I guess the only sticking point I still have at this point is the following: if you’re a member of a culture, and if it’s all you know, and if you’re never exposed to anything else, you will never have the objectivity necessary to ever question or rise up against these practices that you have seen and been a part of since birth? And maybe that is where an organization can step in and offer education to members of these cultures; ideally, the education should come from members of the culture themselves. I think the folks over at RAINBO are on the right track, and if we as Westerners want to support the education of women (and therefore indirectly the hope that eventually these practices might stop), we can do this by supporting organizations like this.

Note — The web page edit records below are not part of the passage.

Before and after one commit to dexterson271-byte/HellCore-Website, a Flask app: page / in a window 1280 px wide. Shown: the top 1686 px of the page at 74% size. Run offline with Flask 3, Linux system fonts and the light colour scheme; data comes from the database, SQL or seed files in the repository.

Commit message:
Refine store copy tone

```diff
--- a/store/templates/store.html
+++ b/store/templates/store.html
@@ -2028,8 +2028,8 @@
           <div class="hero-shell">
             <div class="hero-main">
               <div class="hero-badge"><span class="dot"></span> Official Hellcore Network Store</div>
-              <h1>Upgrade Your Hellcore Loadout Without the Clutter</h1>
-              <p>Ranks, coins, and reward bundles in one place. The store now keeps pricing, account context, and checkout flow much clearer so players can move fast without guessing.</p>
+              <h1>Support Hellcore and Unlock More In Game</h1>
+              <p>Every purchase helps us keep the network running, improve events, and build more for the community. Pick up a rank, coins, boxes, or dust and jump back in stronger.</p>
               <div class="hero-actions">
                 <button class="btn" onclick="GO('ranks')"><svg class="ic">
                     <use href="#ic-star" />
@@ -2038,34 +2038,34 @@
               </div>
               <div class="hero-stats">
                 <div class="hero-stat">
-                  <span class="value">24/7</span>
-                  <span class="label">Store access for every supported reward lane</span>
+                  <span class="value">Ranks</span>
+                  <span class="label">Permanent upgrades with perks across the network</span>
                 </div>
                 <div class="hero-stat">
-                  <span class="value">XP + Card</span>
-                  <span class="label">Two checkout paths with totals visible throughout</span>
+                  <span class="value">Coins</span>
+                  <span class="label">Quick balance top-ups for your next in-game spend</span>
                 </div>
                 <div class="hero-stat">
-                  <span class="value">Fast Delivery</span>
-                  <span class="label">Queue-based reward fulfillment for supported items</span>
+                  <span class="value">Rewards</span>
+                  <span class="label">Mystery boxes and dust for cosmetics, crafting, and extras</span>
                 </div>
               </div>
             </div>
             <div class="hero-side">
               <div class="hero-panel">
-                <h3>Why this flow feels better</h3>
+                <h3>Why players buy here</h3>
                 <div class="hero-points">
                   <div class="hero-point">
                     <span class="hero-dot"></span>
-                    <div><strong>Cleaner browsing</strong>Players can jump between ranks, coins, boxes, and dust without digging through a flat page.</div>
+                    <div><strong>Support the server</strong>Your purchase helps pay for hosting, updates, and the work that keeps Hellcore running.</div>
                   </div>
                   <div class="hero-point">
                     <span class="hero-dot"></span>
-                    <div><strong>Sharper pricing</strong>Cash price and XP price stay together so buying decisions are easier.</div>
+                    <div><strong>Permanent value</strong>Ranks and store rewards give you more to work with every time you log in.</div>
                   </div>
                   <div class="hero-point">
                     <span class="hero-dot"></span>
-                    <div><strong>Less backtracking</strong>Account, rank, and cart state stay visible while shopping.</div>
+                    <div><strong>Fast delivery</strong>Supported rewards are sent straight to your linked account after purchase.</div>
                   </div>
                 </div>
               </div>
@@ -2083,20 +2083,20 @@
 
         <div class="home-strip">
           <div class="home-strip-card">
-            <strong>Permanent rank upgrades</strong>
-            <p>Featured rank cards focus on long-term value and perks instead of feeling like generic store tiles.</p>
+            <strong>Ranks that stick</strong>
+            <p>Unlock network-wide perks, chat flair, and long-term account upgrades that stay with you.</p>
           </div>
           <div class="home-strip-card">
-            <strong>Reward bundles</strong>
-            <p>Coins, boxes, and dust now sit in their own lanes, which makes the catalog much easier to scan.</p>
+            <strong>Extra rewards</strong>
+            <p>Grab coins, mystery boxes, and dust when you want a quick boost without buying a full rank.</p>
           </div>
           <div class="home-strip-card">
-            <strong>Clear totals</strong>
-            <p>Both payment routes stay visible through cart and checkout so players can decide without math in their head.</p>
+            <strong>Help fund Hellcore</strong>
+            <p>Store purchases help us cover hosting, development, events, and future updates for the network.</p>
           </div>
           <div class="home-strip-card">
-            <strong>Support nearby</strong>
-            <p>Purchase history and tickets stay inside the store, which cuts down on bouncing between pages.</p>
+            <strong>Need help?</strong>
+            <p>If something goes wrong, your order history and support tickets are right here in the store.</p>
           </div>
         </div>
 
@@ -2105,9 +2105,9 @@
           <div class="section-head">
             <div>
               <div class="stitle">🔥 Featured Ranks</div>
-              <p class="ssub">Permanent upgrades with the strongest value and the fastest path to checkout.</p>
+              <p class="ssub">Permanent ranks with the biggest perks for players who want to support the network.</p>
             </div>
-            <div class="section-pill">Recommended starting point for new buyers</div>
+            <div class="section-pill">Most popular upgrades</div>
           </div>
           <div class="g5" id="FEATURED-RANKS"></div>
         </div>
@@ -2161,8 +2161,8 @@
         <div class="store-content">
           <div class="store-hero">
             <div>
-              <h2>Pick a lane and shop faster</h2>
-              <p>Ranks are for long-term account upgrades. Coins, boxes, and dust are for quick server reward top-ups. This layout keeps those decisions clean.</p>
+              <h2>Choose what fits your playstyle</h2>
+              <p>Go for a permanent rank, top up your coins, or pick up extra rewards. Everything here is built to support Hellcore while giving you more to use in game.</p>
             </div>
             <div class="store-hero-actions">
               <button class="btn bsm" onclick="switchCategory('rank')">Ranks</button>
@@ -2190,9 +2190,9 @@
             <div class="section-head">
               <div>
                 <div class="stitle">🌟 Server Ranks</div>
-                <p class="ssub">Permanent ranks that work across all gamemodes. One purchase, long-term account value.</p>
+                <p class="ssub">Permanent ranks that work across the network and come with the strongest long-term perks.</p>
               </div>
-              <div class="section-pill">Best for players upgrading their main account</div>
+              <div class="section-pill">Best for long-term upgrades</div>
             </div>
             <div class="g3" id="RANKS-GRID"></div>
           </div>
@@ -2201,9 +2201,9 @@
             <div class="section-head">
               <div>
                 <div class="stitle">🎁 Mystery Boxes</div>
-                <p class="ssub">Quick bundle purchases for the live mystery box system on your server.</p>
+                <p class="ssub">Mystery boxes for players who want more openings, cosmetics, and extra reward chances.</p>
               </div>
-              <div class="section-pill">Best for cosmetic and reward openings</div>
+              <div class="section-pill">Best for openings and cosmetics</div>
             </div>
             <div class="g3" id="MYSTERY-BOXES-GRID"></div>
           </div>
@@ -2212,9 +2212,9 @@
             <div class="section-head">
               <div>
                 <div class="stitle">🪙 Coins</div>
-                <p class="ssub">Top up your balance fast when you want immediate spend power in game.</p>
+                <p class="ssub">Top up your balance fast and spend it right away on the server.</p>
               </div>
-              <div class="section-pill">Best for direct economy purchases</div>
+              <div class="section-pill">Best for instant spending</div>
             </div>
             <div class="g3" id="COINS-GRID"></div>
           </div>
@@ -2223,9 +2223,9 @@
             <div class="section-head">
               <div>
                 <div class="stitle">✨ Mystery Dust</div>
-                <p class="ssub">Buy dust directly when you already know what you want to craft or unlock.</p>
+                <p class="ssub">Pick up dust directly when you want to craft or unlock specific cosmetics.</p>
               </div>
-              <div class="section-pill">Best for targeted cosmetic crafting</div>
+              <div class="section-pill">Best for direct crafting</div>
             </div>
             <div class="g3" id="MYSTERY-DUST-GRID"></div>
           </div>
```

As far as being a practitioner, the take-home lesson here is once again very simple, and very difficult to fully learn: LISTEN TO WOMEN, and DON’T JUDGE. How is it that I can see this so clearly on issues like abortion, where I absolutely, 100% feel that it is not my place to say, and that since I’m not carrying her baby or walking in her shoes, I have no right to judge at all….and yet issues like female circumcision still bring about huge, heaping amounts of judgement? As a white woman from a privileged background, I’ve been trying for awhile to own my privilege, and see the way that this affects my point of view on everything. This is a difficult, never-ending task, and while I feel that I’ve managed to own this on several more obvious issues, this is an issue I hadn’t even picked up on. I guess the ultimate, life-long goal for every evolving human soul is to continue to move towards a state of less and less judgement. To become as close to non-judgemental as you can possibly be. I say possibly, and “close to” because I think being non-judgemental is an impossible goal. Our psyche, our sense of self, our identities, our culture, our experiences and background and upbringing, everything we use to know ourselves as who we are–all of this is based on judgements which we have formed through living, judgements which we have consciously or unconsciously absorbed, and I think it’s impossible to seperate yourself from them. I am not using this as an excuse. Moving towards a more non-judgemental state requires very close and painful examination of those life experiences and background and upbringing and culture. It requires seeing the ways that your life experiences and culture has potentially prejudiced you, seeing the ways you are privileged, seeing the ways that power affects your identity–power you have, or don’t have, or have in some areas but not others. It requires seeing where you come from, seeing the way that this has formed your world view, and then seeing the way that this outlook affects how you see others. That’s a huge part of becoming less judgemental.
The LISTEN TO WOMEN and DON’T JUDGE take-home message means that all future encounters with women who have been circumcized will involve calling it circumcision, following her cues, and letting her talk or not talk about it, as she desires.
Anyway, those are my thoughts on this subject at this moment in time. Granted, I will continue to think, and I’m sure my thoughts will continue to evolve. I’d be really interested to hear what others think about this as well. It is a very sticky subject, and it’s not about to get any more clear any time soon.